a Spec How far do Sources 8 9 and 10 suggest that in the early twentieth

A spec how far do sources 8 9 and 10 suggest that in

This preview shows page 36 - 37 out of 63 pages.

a) Spec How far do Sources 8, 9 and 10 suggest that in the early twentieth century the British Raj was an oppressive regime? Jan 09 How far do these sources suggest that the aim of British rule in India was to ‘elevate’ the Indian people (Source 9, line 1)? Jan 10 How far do Sources 10, 11 and 12 suggest that British rule in India, in the years before the outbreak of the First World War in 1914, was based on the respect and support of the Indian people? Jan 11 How far do sources 10, 11 and 12 suggest that, in the years 1900-20, Indian nationalism and the desire for constitutional change were confined to an educated elite? Jan 12 How far do the sources suggest that, in the years before the First World War, Indian people resented the influence of the Raj? b) Jan 09 Do you agree with the view that the emergence of militant nationalism in India in the years before the First World War was fuelled mainly by Lord Curzon’s ‘rejection of the privileged few’ (Source 14, line 33)? Jan 10 Do you agree with the view that Indian desires for independence from Britain were caused mainly by the impact of the First World War? The significance of the First World War on the relationship between Britain and India: the impact of the Rowlatt Acts and the Amritsar Massacre on Britain and India; consultation and conflict in the 1920s and 1930s. The rise of nationalism in India: development of Congress and growing importance of the Muslim League; Gandhi, Nehru and Jinnah to 1939; attitudes towards nationalist ideas and independence both among the British in India and the indigenous populations. a) Jun 09 How far does the evidence of Sources 11 and 12 support the judgement of the Hunter Committee presented in Source 10? Jun 11 How far do Sources 10, 11 and 12 suggest that the Amritsar Massacre created widespread and long-lasting hostility among Indians towards British rule? b) Spec Do you agree with the view that, in the 1930s, the most significant obstacle to Indian self- government was the Indians themselves? Jan 09 Do you agree with the view that, by 1940, the main obstacle to Indian independence was not British imperialism, but the divisions within India? Jun 09 Do you agree with the view that the progress that had been made towards Indian independence by 1939 owed little to the methods and leadership provided by Gandhi? Jan 10 Do you agree with the view that Indian desires for independence from Britain were caused mainly by the impact of the First World War? Jun 10 Do you agree with the view that, in the years 1919–39, the British worked consistently to create a peaceful, self-governing India? Jun 10 Do you agree with the view that, in the years 1900–47, British attitudes towards Indian independence were dictated mainly by Britain’s economic needs? Jan 11 Do you agree with the view that in the years 1900-47, economic development in India was directed by British needs rather than Indian interests?
Image of page 36
Image of page 37

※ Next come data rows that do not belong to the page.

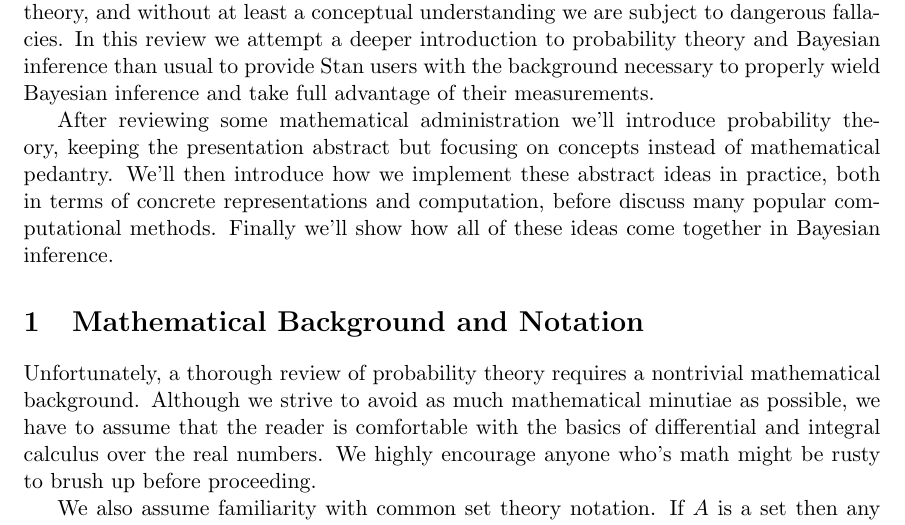
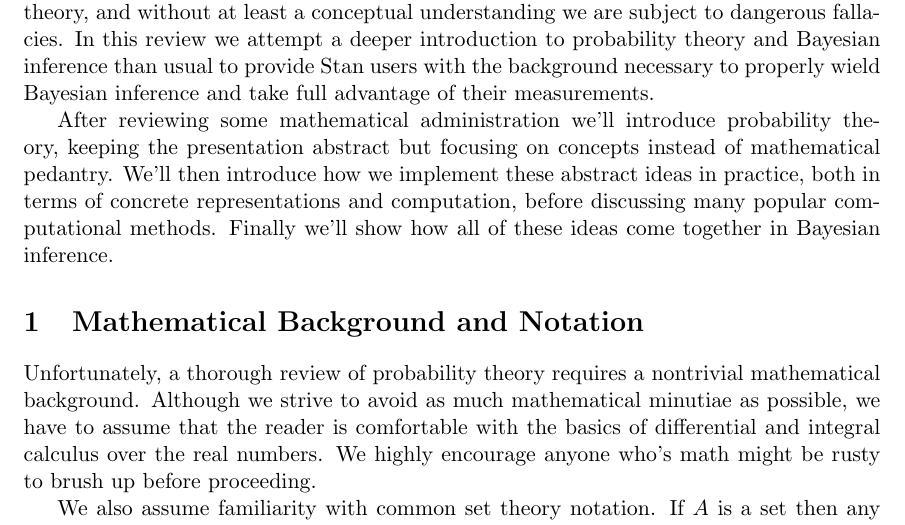
Before and after one commit to betanalpha/stan_intro, a LaTeX document (stan_intro.tex): part of page 1 of 39, cut so that both start at the same text. Compiled offline with pdfLaTeX.

Commit message:
discuss -> discussing

```diff
--- a/stan_intro.tex
+++ b/stan_intro.tex
@@ -55,7 +55,7 @@ After reviewing some mathematical administration we'll introduce
 probability theory, keeping the presentation abstract but focusing on
 concepts instead of mathematical pedantry.  We'll then introduce how
 we implement these abstract ideas in practice, both in terms of
-concrete representations and computation, before discuss many
+concrete representations and computation, before discussing many
 popular computational methods.  Finally we'll show how all of these
 ideas come together in Bayesian inference.
 
```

You've reached the end of your free preview.

Want to read all 63 pages?

  • Left Quote Icon

    Student Picture

  • Left Quote Icon

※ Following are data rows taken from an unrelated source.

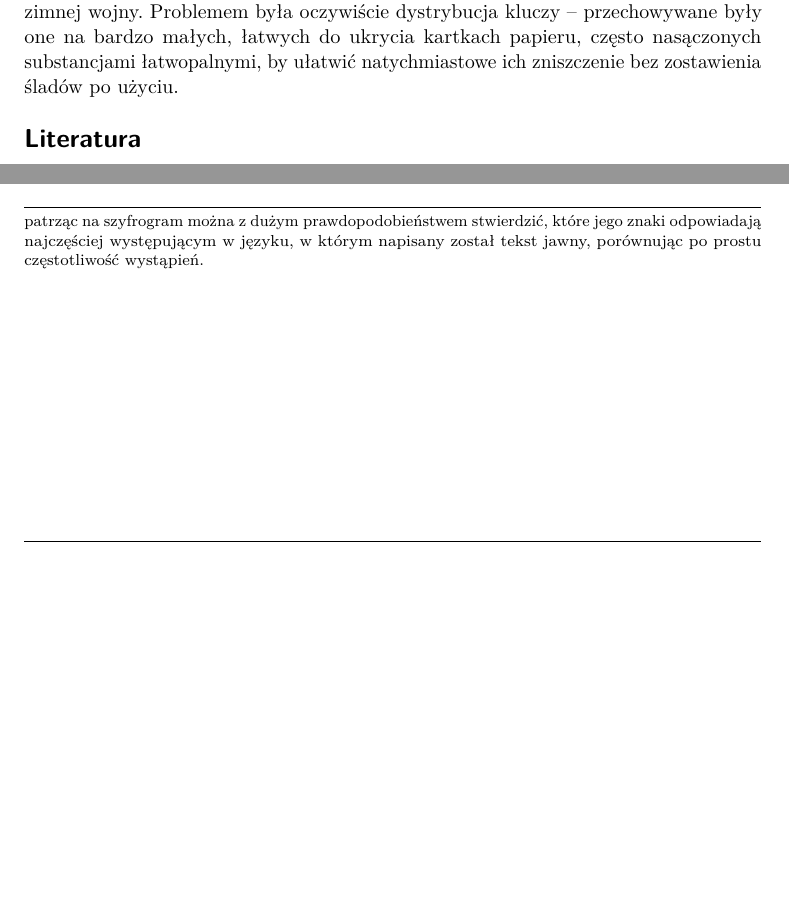
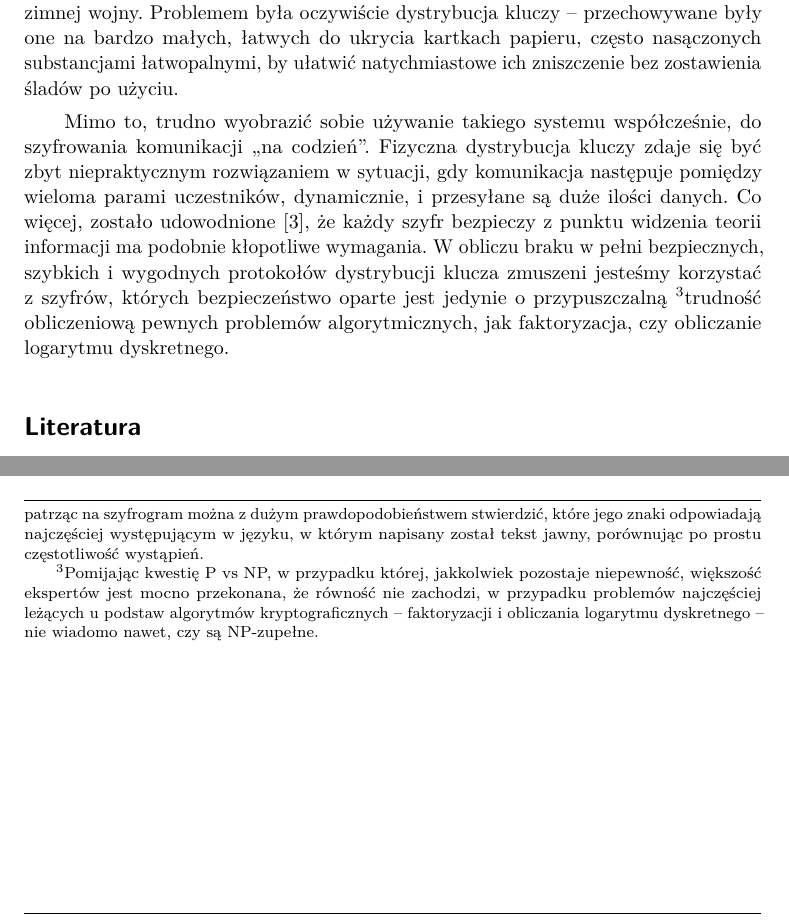
Before and after one commit to marcinlos/qkd, a LaTeX paper (artykul.tex): two parts of page 4 of 4 before the commit and two parts of page 4 of 5 after it, joined at a grey line, cut so that both start at the same text, the shorter picture padded with empty space. Compiled offline with pdfLaTeX.

Commit message:
Expanded one-time pad a bit

```diff
--- a/artykul.tex
+++ b/artykul.tex
@@ -138,7 +138,21 @@ np. przez sowieckich szpiegów w okresie zimnej wojny. Problemem była oczywiśc
 -- przechowywane były one na bardzo małych, łatwych do ukrycia kartkach papieru, często nasączonych
 substancjami łatwopalnymi, by ułatwić natychmiastowe ich zniszczenie bez zostawienia śladów po użyciu.
 
+Mimo to, trudno wyobrazić sobie używanie takiego systemu współcześnie, do szyfrowania komunikacji
+,,na codzień''. Fizyczna dystrybucja kluczy zdaje się być zbyt niepraktycznym rozwiązaniem w sytuacji,
+gdy komunikacja następuje pomiędzy wieloma parami uczestników, dynamicznie, i przesyłane są duże
+ilości danych. Co więcej, zostało udowodnione \cite{Shannon49}, że każdy szyfr bezpieczy z punktu
+widzenia teorii informacji ma podobnie kłopotliwe wymagania. W obliczu braku w pełni bezpiecznych,
+szybkich i wygodnych protokołów dystrybucji klucza zmuszeni jesteśmy korzystać z szyfrów, których
+bezpieczeństwo oparte jest jedynie o przypuszczalną \footnotemark trudność obliczeniową pewnych
+problemów algorytmicznych, jak faktoryzacja, czy obliczanie logarytmu dyskretnego.
 
+\footnotetext{
+Pomijając kwestię P vs NP, w przypadku której, jakkolwiek pozostaje niepewność, większość ekspertów
+jest mocno przekonana, że równość nie zachodzi, w przypadku problemów najczęściej leżących u podstaw
+algorytmów kryptograficznych -- faktoryzacji i obliczania logarytmu dyskretnego -- nie wiadomo nawet,
+czy są NP-zupełne.
+}
 
 \nocite{*}
 
```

    Student Picture

  • Left Quote Icon

    Student Picture